“The reason we think we’re not visual… is because just when we were starting to understand things… they took the pictures away.” — Dan Roam

The University of Waterloo conducted a study on the impact of drawings on memory. They found that when asked to remember words, study participants remember two times as many words when the word was associated with an image. “Need to remember something? Better draw it”

The Process

Graphic Recording is the translation of conversations into images and text on large sheets of paper during meetings and events. People talk and listen to ideas while the graphic recorder visualizes the discussion allowing everyone to see the big picture.

Graphic recording can help time-sensitive organizations get the most out of their meetings. With a graphic recorder capturing the conversation through concise imagery and text, listeners are engaged visually in the meeting. This encourages people to build upon the discussion and the speaker, in turn, can see how his or her input is being interpreted.

Benefits of Graphic Recording

21% Increase in reaching consensus
24% Shorter meetings
70% More memorable
80% More effective meetings.

A visual map of the entire conversation is created. Validating everyone’s point of view and serving as a powerful record of the work accomplished. At the end of the meeting, the large colorful mural is photographed and the images can be referenced and used online, in videos, presentations, and other marketing collateral.

The Workshop

Patricia Selmo is a graphic recorder (also known as a visual storyteller or a live scribe), content creator and coach with 20+ years of experience in Instructional Design, Business Analysis, Project and Change Management. By combining this with her strengths in listening and pattern-finding. She helps bring life to boring meetings, guides coaches and consultants in creating their own programs and packages while helping individuals and teams make the difference they are destined to make in the world.

Patricia Selmo
Patricia Selmo

Patricia provided some great drawing tips and techniques that anybody could use to improve their drawing, lettering, and formatting. She helped us think about how to hold the markers properly and I learned that Graphic Recorders prefer “juicy” markers such as Neulands and Charters. In addition to demonstrating some standard shapes, she focused on lettering and concepts.


  • Slow down
  • Stand directly in front of your current letter, move your body as you write
  • Use your pinky for stability and a line guide
  • Make every stroke unique and distinct
  • Use capital letters
  • Only use dark colors: black, blue, brown
  • Don’t use more than 2 colors for text
  • Use red sparingly and intentionally to draw attention
Douglas lettering at a Design Sprint
Douglas lettering at a Design Sprint


  • Use whatever icon pops in your head
  • If the icon is too abstract, label it
  • For faces and expressions, think about the placement of the eyes and shape of the mouth
  • Build up your own tool kit of “go to” icons especially for common themes and ideas
  • When in doubt, Google images for reference on something looks

At the end of the workshop, Patricia gave away a free consult and I won!
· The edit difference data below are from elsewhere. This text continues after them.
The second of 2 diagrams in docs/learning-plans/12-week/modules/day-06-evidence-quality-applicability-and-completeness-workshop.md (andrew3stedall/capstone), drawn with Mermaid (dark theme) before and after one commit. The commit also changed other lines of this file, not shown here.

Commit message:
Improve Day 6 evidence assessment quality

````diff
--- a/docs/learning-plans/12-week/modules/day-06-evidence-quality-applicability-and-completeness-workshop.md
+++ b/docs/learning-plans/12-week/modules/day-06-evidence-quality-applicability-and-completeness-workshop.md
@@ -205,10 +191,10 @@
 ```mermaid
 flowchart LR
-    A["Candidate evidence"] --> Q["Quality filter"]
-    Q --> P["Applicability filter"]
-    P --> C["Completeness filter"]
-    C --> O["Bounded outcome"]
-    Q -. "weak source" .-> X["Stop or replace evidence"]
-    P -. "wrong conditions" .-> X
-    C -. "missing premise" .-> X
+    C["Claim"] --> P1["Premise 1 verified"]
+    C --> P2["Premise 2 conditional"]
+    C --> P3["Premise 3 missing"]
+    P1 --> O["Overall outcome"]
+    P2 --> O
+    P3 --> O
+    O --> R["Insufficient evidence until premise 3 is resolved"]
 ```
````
I scheduled a consult with her and it was a pleasure to get to know her more. It turns out that she has a background in technical writing and in addition to graphic recording she is currently working with an interesting PE firm. I hope we have an opportunity to work together sometime in the future.

The very next week I attended Anna’s Liberating Structures workshop and guess what they were doing? Graphic Recording! It was a pleasure to experience something I just learned about put into action without expecting it. Amanda and Anna took turns capturing the key ideas as the workshop progressed on the wall. This helped focus the group’s attention and strengthen their retention of the concepts. Attendees regularly referred back to the drawings.
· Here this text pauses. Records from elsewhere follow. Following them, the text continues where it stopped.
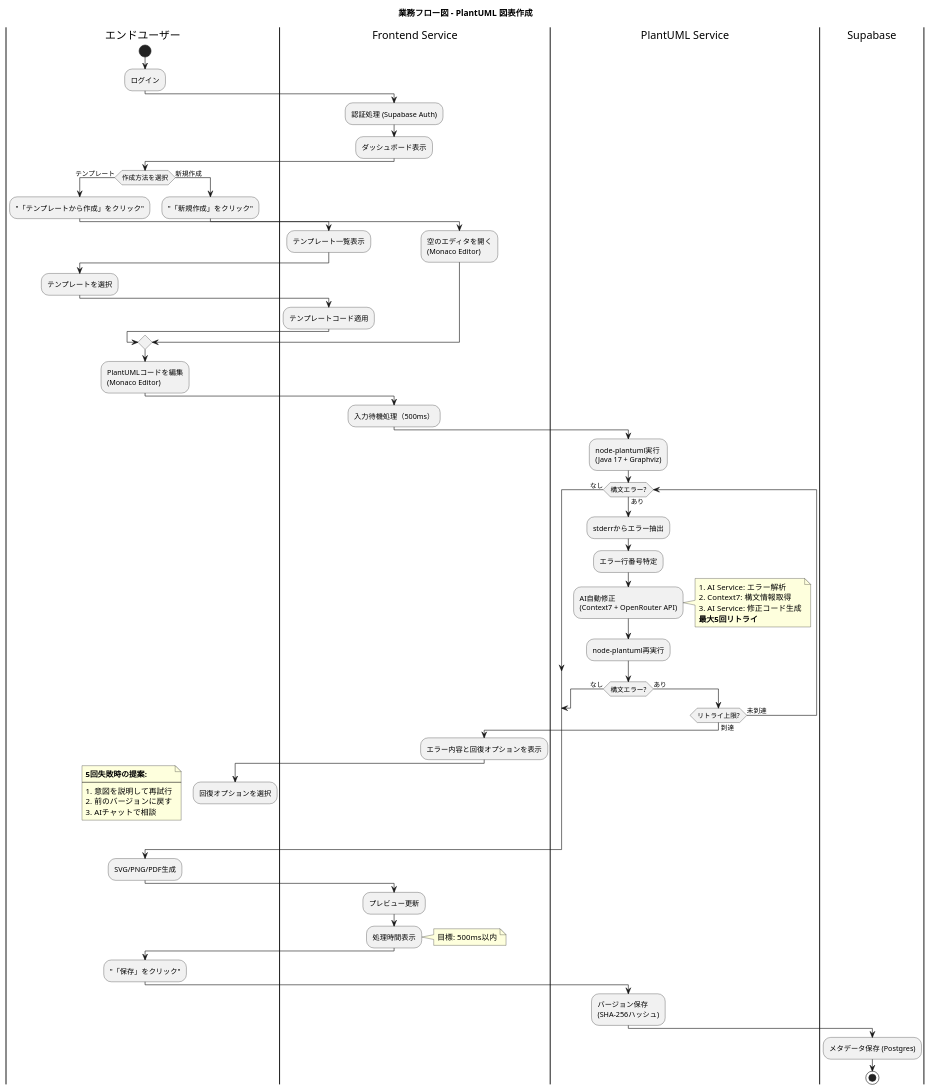
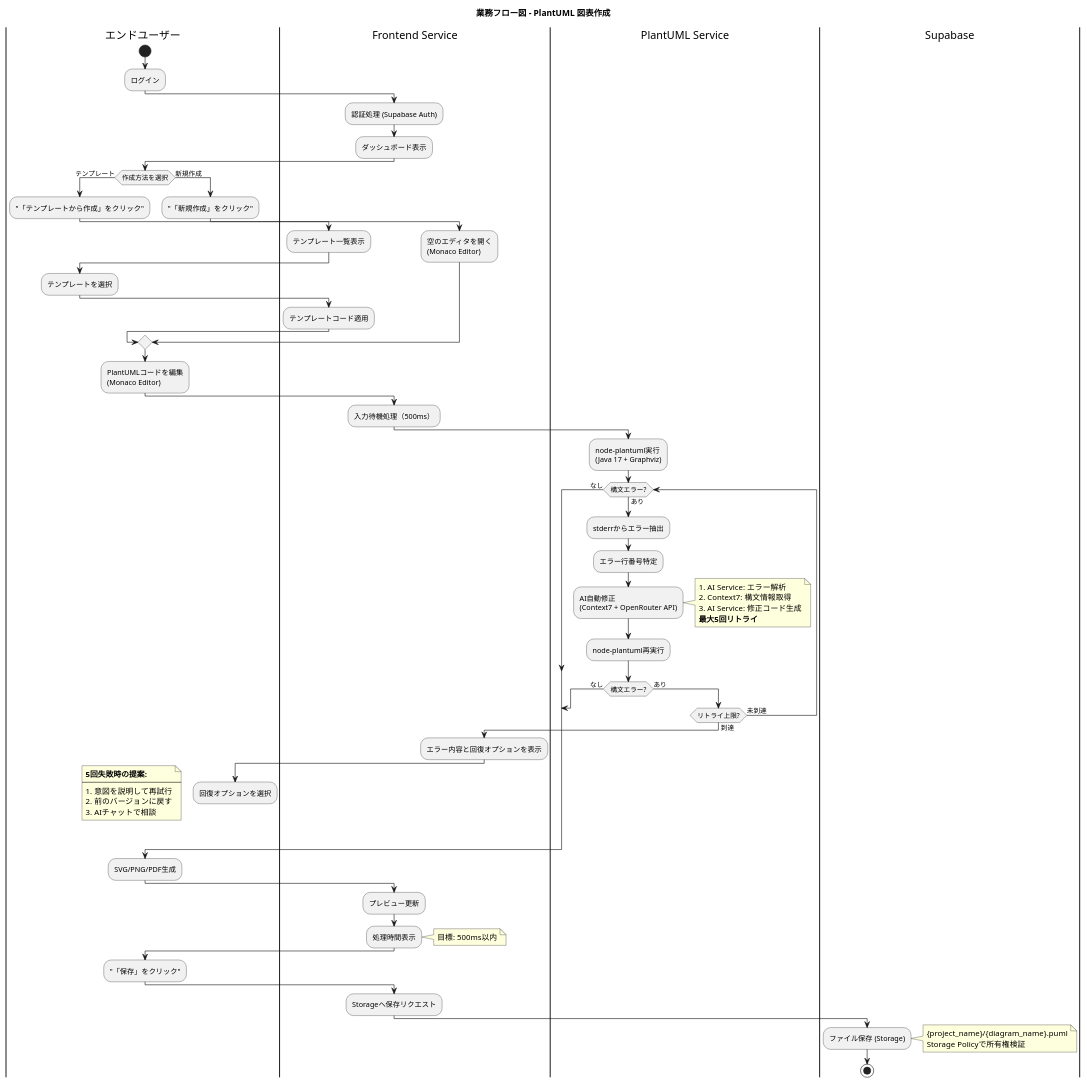
Before and after one commit to yoshiwo3/PlantUML2_Opus4.5: the first of 19 diagrams in docs/proposals/PlantUML_Studio_業務フロー図_20251201.md, drawn with PlantUML. The commit also changed other lines of this file and 14 other files, not shown here.

```diff
--- a/docs/proposals/PlantUML_Studio_業務フロー図_20251201.md
+++ b/docs/proposals/PlantUML_Studio_業務フロー図_20251201.md
@@ -141,11 +141,15 @@
 |エンドユーザー|
 :"「保存」をクリック";
 
-|PlantUML Service|
-:バージョン保存\n(SHA-256ハッシュ);
+|Frontend Service|
+:Storageへ保存リクエスト;
 
 |Supabase|
-:メタデータ保存 (Postgres);
+:ファイル保存 (Storage);
+note right
+  {project_name}/{diagram_name}.puml
+  Storage Policyで所有権検証
+end note
 
 stop
 
```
Graphic Recording at a Liberating Structures workshop

I’m convinced, graphic facilitation adds value to business meetings and co-creation sessions. Consider doing it yourself so that you can:
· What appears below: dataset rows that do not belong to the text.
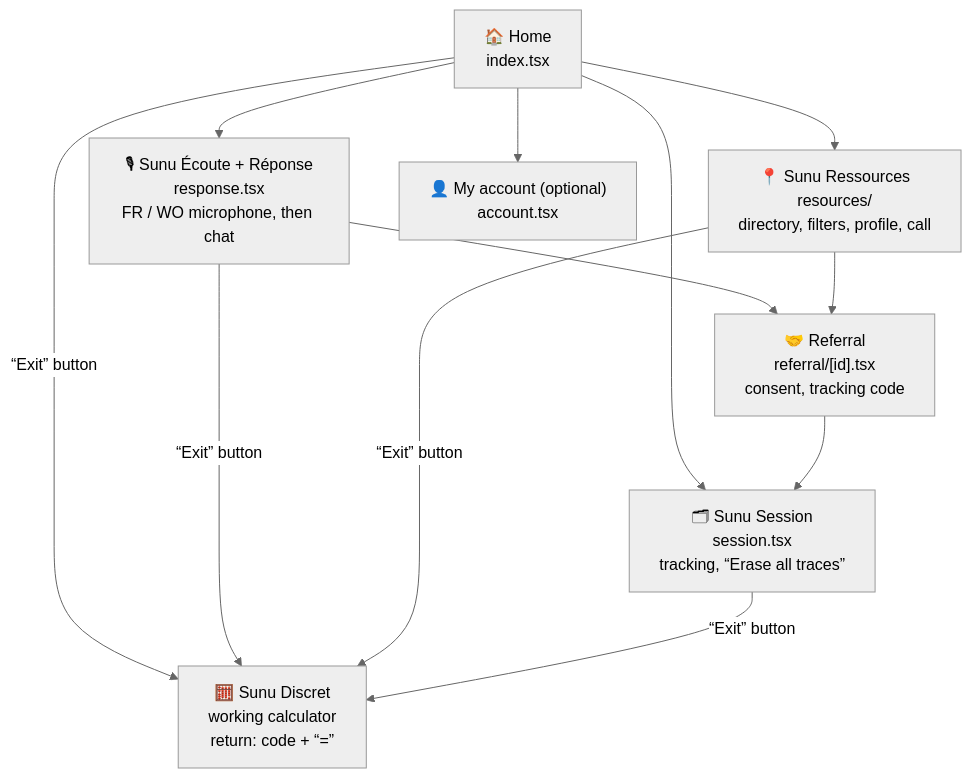
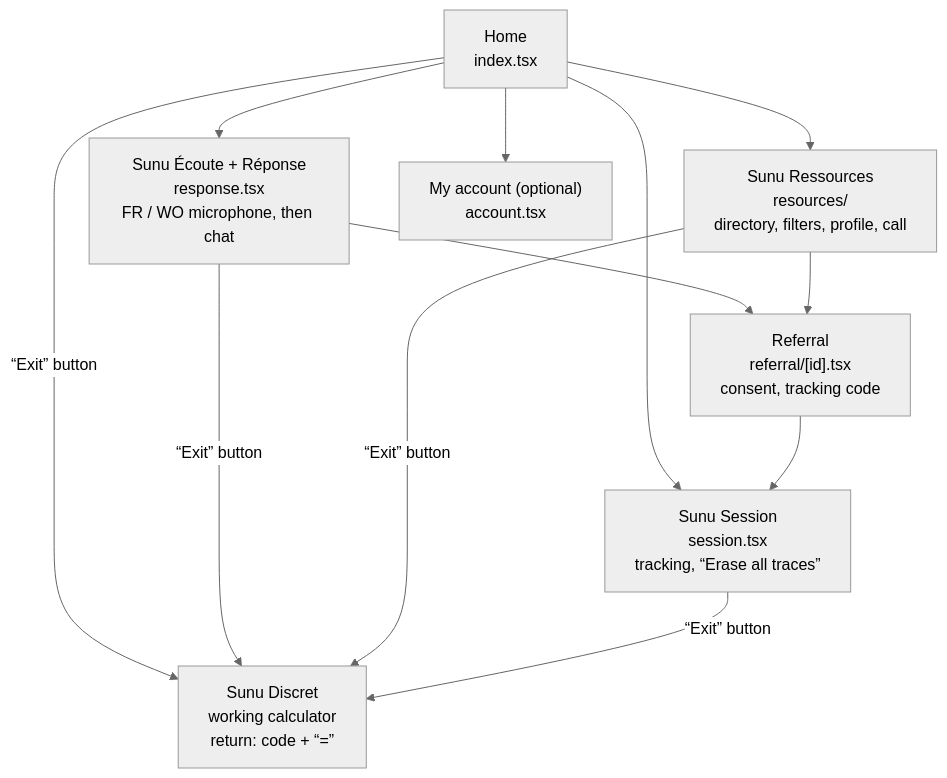
Before and after one commit to Dioumadev221/SUNUSAFEGUARD: diagram 14 of 17 in README.md, drawn with Mermaid (neutral theme). The commit also changed other lines of this file and 1 other file, not shown here.

````diff
--- a/README.md
+++ b/README.md
@@ -639,11 +639,11 @@
 ```mermaid
 flowchart TB
-    HOME["🏠 Home<br/>index.tsx"] --> LISTEN["🎙 Sunu Écoute + Réponse<br/>response.tsx<br/>FR / WO microphone, then chat"]
-    HOME --> RES["📍 Sunu Ressources<br/>resources/<br/>directory, filters, profile, call"]
-    HOME --> SES["🗂 Sunu Session<br/>session.tsx<br/>tracking, “Erase all traces”"]
-    HOME --> ACC["👤 My account (optional)<br/>account.tsx"]
-    LISTEN --> REF["🤝 Referral<br/>referral/[id].tsx<br/>consent, tracking code"]
+    HOME["Home<br/>index.tsx"] --> LISTEN["Sunu Écoute + Réponse<br/>response.tsx<br/>FR / WO microphone, then chat"]
+    HOME --> RES["Sunu Ressources<br/>resources/<br/>directory, filters, profile, call"]
+    HOME --> SES["Sunu Session<br/>session.tsx<br/>tracking, “Erase all traces”"]
+    HOME --> ACC["My account (optional)<br/>account.tsx"]
+    LISTEN --> REF["Referral<br/>referral/[id].tsx<br/>consent, tracking code"]
     RES --> REF
     REF --> SES
-    HOME & LISTEN & RES & SES -->|"“Exit” button"| DISC["🧮 Sunu Discret<br/>working calculator<br/>return: code + “=”"]
+    HOME & LISTEN & RES & SES -->|"“Exit” button"| DISC["Sunu Discret<br/>working calculator<br/>return: code + “=”"]
 ```
````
  • Illustrate a complex flow of activity
  • Create a structure to organize information
  • Energize participants towards creative participation
  • Help make connections between thoughts to move to a complete view of the problem being discussed
Nick Nadeau capturing progress during a Design Sprint
Nick Nadeau capturing progress during a Design Sprint

If you are facilitating Design Sprints, consider drawing some inspiration from graphic recording to elevate the visual experience for your participants. If you are simply looking to improve your team, draw to remember more!